March 2013 | Commentary | Checking In

America’s Hardened Arteries

Tags: Transportation Infrastructure, Legislation, Public Policy, and Regulations

Keith Biondo is the publisher of Inbound Logistics magazine.

Over there: They plan to build an island where none exists. And a modern port. And road and rail connections. In five years.

Over here: We study for more than two decades whether or not to dredge the Savannah River.

Over there: They measure port operation productivity in multiples of what we have here. "Compared to the best port internationally, a North American port would fail by a factor of more than four to one," says John Vickerman, president of Vickerman & Associates, a port consultant group. And, port modernization through investment in automation and new technology proceeds at a rapid pace.

Over here: "The United States lags behind others in the world in modernization of shipping terminals," says Jim Kruse of the Center for Ports & Waterways, Texas A&M Transportation Institute. "They have to become more efficient."

Over here: We consistently raid money set aside for transport infrastructure maintenance, redirecting resources to fund policies that buy more votes in the short term.

Over there: They take a long-term view. They are smart enough to realize that money given away now is gone forever, but money invested in transport infrastructure keeps economies growing, paying dividends for decades.

Over here: We marshal taxpayer dollars reactively—responding to short-term economic crisis, or a need to sink some political three-pointers.

Over there: Everyone must deal with domestic political realities. But some issues are so important—such as maintaining the arteries serving commerce, general economic welfare, and the common good—that they are exempted from political wrangling.

Over here: We use vast amounts of public money to fund transport projects such as bike paths for the elite few who are chasing a green dream. We also spend vast sums on underutilized light rail projects that are little more than local pork or programs to create government jobs.

Over there: They have a national transportation policy that prioritizes spending, directing resources to projects that will do the most good for the most people for the longest time. Even better, they have a global transportation policy that enhances their ability to excel in world trade.

Over here: We are making some real progress, mostly at the grass-roots level by private entities. But it is not enough.
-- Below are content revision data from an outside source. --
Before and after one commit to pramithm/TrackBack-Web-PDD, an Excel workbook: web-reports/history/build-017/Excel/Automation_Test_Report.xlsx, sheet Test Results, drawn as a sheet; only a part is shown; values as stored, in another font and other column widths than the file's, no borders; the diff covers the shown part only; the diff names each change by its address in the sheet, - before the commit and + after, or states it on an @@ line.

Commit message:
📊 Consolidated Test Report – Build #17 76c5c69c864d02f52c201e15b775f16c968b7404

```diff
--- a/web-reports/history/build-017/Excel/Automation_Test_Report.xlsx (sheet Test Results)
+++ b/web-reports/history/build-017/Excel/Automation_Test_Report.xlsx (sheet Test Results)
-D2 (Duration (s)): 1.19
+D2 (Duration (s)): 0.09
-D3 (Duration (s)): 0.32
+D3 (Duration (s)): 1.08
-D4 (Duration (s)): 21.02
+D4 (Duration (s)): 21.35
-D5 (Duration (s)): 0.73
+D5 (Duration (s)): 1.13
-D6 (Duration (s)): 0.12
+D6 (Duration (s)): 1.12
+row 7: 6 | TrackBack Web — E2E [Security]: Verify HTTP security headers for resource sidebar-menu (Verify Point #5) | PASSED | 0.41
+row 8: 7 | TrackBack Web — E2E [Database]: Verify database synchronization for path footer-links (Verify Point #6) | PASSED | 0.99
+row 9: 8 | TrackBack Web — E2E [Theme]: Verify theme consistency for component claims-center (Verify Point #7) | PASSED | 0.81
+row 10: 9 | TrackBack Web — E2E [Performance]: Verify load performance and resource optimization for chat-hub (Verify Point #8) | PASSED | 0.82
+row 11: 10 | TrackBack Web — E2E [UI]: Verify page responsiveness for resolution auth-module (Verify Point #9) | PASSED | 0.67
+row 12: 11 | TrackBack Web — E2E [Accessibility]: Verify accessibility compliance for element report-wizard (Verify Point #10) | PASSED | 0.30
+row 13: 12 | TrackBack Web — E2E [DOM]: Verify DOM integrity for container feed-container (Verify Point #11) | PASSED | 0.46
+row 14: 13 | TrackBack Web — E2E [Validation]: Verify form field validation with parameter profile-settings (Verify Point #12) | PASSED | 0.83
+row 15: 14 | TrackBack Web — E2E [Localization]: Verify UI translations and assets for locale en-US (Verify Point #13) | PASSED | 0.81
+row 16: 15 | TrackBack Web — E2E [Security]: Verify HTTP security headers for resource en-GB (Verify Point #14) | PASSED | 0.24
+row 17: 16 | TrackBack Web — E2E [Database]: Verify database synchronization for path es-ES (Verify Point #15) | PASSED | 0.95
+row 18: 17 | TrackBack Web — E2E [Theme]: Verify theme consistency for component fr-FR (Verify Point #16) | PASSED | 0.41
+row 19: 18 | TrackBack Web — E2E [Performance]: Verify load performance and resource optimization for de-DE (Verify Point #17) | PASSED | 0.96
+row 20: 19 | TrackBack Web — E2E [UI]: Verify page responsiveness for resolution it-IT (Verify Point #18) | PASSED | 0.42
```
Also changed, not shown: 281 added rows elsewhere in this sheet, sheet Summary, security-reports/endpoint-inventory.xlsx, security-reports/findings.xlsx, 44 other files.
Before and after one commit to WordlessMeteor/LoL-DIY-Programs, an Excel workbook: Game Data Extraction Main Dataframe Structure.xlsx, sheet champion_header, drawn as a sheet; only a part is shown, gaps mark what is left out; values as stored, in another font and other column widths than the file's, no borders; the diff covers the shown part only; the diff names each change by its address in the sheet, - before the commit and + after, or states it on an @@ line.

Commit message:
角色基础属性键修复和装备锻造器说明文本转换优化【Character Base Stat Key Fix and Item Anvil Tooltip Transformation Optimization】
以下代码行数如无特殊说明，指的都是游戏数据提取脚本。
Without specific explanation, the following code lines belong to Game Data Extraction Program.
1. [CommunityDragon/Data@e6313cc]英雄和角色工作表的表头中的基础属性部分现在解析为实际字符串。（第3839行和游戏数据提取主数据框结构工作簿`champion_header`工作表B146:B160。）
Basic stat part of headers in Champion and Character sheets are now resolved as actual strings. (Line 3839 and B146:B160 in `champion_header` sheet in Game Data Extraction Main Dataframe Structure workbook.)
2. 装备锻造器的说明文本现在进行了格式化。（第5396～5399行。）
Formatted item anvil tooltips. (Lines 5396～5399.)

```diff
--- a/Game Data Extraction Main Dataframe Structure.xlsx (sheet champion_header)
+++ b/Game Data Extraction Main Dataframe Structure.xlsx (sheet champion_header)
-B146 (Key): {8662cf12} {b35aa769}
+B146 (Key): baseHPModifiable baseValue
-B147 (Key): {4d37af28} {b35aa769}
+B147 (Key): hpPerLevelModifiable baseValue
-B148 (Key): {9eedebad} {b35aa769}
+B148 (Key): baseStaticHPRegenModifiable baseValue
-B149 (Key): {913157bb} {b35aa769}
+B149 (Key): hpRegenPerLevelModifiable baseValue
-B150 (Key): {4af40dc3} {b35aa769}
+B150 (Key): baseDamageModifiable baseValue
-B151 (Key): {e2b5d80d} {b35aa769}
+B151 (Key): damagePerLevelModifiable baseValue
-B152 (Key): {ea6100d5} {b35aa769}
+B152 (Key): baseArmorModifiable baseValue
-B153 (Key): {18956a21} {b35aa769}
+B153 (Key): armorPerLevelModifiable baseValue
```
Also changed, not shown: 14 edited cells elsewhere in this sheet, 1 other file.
Our arteries of global trade, logistics, and commerce are hardening—while over there, they are not standing still.